--- PROBLEM TO WORK ON ---
Please output each entry exactly as it appears.

Segment Start: RECORDS FOR THIS TASK

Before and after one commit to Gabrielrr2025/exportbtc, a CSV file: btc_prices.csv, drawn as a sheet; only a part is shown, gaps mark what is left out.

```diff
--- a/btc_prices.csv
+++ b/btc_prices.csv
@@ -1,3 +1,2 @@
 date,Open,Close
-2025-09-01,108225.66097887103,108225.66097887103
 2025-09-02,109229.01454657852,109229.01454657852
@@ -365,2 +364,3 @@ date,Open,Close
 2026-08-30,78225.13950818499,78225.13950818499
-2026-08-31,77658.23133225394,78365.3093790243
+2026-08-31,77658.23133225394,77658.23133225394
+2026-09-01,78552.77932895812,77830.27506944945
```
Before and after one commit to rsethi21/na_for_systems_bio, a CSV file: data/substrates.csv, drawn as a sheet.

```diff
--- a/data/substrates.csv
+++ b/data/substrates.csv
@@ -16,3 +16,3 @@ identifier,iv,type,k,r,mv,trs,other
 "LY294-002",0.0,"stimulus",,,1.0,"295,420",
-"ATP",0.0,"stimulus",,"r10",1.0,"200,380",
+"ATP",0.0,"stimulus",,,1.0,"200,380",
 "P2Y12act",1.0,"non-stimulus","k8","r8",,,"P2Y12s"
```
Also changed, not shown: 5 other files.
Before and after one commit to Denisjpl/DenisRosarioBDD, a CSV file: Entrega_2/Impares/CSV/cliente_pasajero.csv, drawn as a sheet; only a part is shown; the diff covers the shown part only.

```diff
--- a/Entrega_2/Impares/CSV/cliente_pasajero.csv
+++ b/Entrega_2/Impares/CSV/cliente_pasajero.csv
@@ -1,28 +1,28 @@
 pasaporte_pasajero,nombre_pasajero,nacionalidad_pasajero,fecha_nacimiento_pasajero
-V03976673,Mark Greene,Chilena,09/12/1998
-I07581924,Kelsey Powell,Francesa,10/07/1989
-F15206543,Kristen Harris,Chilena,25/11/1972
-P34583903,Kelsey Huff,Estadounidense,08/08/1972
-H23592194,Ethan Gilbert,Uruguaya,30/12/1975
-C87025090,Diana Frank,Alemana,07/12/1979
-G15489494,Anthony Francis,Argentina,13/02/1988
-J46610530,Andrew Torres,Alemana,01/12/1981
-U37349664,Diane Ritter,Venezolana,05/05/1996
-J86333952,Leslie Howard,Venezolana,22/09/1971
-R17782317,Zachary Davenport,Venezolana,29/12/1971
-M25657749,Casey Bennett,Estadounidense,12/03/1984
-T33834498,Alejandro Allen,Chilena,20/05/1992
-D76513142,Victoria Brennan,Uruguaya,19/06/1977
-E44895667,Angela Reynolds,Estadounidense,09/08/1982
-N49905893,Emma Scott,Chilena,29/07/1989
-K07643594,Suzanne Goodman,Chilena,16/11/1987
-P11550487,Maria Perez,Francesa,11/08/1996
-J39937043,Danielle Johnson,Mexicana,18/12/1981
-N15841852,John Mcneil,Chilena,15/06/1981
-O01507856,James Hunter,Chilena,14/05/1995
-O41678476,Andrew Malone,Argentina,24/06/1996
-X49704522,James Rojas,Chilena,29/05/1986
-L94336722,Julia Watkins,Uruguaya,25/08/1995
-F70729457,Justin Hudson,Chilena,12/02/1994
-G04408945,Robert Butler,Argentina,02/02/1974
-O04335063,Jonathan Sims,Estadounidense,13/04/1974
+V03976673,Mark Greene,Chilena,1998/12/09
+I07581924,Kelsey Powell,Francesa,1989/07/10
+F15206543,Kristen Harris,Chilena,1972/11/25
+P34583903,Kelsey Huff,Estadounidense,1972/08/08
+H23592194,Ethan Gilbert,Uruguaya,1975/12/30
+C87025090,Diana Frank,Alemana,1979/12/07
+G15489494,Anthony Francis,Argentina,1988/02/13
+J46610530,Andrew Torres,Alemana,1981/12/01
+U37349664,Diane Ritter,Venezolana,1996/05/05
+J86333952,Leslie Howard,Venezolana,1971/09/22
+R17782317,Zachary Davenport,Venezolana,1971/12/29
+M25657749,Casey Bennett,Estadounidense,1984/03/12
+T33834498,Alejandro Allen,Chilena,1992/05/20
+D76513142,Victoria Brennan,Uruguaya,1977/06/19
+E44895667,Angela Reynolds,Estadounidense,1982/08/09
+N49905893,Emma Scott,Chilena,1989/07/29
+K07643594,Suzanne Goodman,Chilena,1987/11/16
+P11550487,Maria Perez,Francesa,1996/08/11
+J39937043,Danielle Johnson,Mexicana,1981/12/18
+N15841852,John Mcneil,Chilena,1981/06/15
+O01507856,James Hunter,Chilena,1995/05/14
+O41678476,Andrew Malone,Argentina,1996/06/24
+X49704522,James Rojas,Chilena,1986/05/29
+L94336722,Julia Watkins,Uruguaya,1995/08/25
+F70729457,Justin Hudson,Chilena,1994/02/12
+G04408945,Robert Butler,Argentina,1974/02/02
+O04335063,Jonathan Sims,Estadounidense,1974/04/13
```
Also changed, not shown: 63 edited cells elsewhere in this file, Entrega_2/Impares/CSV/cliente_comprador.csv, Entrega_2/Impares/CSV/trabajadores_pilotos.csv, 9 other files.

Segment End: RECORDS FOR THIS TASK

--- FINISHED TASK ---
Before and after one commit to Gabrielrr2025/exportbtc, a CSV file: btc_prices.csv, drawn as a sheet; only a part is shown, gaps mark what is left out.

```diff
--- a/btc_prices.csv
+++ b/btc_prices.csv
@@ -1,3 +1,2 @@
 date,Open,Close
-2025-09-01,108225.66097887103,108225.66097887103
 2025-09-02,109229.01454657852,109229.01454657852
@@ -365,2 +364,3 @@ date,Open,Close
 2026-08-30,78225.13950818499,78225.13950818499
-2026-08-31,77658.23133225394,78365.3093790243
+2026-08-31,77658.23133225394,77658.23133225394
+2026-09-01,78552.77932895812,77830.27506944945
```
Before and after one commit to rsethi21/na_for_systems_bio, a CSV file: data/substrates.csv, drawn as a sheet.

```diff
--- a/data/substrates.csv
+++ b/data/substrates.csv
@@ -16,3 +16,3 @@ identifier,iv,type,k,r,mv,trs,other
 "LY294-002",0.0,"stimulus",,,1.0,"295,420",
-"ATP",0.0,"stimulus",,"r10",1.0,"200,380",
+"ATP",0.0,"stimulus",,,1.0,"200,380",
 "P2Y12act",1.0,"non-stimulus","k8","r8",,,"P2Y12s"
```
Also changed, not shown: 5 other files.
Before and after one commit to Denisjpl/DenisRosarioBDD, a CSV file: Entrega_2/Impares/CSV/cliente_pasajero.csv, drawn as a sheet; only a part is shown; the diff covers the shown part only.

```diff
--- a/Entrega_2/Impares/CSV/cliente_pasajero.csv
+++ b/Entrega_2/Impares/CSV/cliente_pasajero.csv
@@ -1,28 +1,28 @@
 pasaporte_pasajero,nombre_pasajero,nacionalidad_pasajero,fecha_nacimiento_pasajero
-V03976673,Mark Greene,Chilena,09/12/1998
-I07581924,Kelsey Powell,Francesa,10/07/1989
-F15206543,Kristen Harris,Chilena,25/11/1972
-P34583903,Kelsey Huff,Estadounidense,08/08/1972
-H23592194,Ethan Gilbert,Uruguaya,30/12/1975
-C87025090,Diana Frank,Alemana,07/12/1979
-G15489494,Anthony Francis,Argentina,13/02/1988
-J46610530,Andrew Torres,Alemana,01/12/1981
-U37349664,Diane Ritter,Venezolana,05/05/1996
-J86333952,Leslie Howard,Venezolana,22/09/1971
-R17782317,Zachary Davenport,Venezolana,29/12/1971
-M25657749,Casey Bennett,Estadounidense,12/03/1984
-T33834498,Alejandro Allen,Chilena,20/05/1992
-D76513142,Victoria Brennan,Uruguaya,19/06/1977
-E44895667,Angela Reynolds,Estadounidense,09/08/1982
-N49905893,Emma Scott,Chilena,29/07/1989
-K07643594,Suzanne Goodman,Chilena,16/11/1987
-P11550487,Maria Perez,Francesa,11/08/1996
-J39937043,Danielle Johnson,Mexicana,18/12/1981
-N15841852,John Mcneil,Chilena,15/06/1981
-O01507856,James Hunter,Chilena,14/05/1995
-O41678476,Andrew Malone,Argentina,24/06/1996
-X49704522,James Rojas,Chilena,29/05/1986
-L94336722,Julia Watkins,Uruguaya,25/08/1995
-F70729457,Justin Hudson,Chilena,12/02/1994
-G04408945,Robert Butler,Argentina,02/02/1974
-O04335063,Jonathan Sims,Estadounidense,13/04/1974
+V03976673,Mark Greene,Chilena,1998/12/09
+I07581924,Kelsey Powell,Francesa,1989/07/10
+F15206543,Kristen Harris,Chilena,1972/11/25
+P34583903,Kelsey Huff,Estadounidense,1972/08/08
+H23592194,Ethan Gilbert,Uruguaya,1975/12/30
+C87025090,Diana Frank,Alemana,1979/12/07
+G15489494,Anthony Francis,Argentina,1988/02/13
+J46610530,Andrew Torres,Alemana,1981/12/01
+U37349664,Diane Ritter,Venezolana,1996/05/05
+J86333952,Leslie Howard,Venezolana,1971/09/22
+R17782317,Zachary Davenport,Venezolana,1971/12/29
+M25657749,Casey Bennett,Estadounidense,1984/03/12
+T33834498,Alejandro Allen,Chilena,1992/05/20
+D76513142,Victoria Brennan,Uruguaya,1977/06/19
+E44895667,Angela Reynolds,Estadounidense,1982/08/09
+N49905893,Emma Scott,Chilena,1989/07/29
+K07643594,Suzanne Goodman,Chilena,1987/11/16
+P11550487,Maria Perez,Francesa,1996/08/11
+J39937043,Danielle Johnson,Mexicana,1981/12/18
+N15841852,John Mcneil,Chilena,1981/06/15
+O01507856,James Hunter,Chilena,1995/05/14
+O41678476,Andrew Malone,Argentina,1996/06/24
+X49704522,James Rojas,Chilena,1986/05/29
+L94336722,Julia Watkins,Uruguaya,1995/08/25
+F70729457,Justin Hudson,Chilena,1994/02/12
+G04408945,Robert Butler,Argentina,1974/02/02
+O04335063,Jonathan Sims,Estadounidense,1974/04/13
```
Also changed, not shown: 63 edited cells elsewhere in this file, Entrega_2/Impares/CSV/cliente_comprador.csv, Entrega_2/Impares/CSV/trabajadores_pilotos.csv, 9 other files.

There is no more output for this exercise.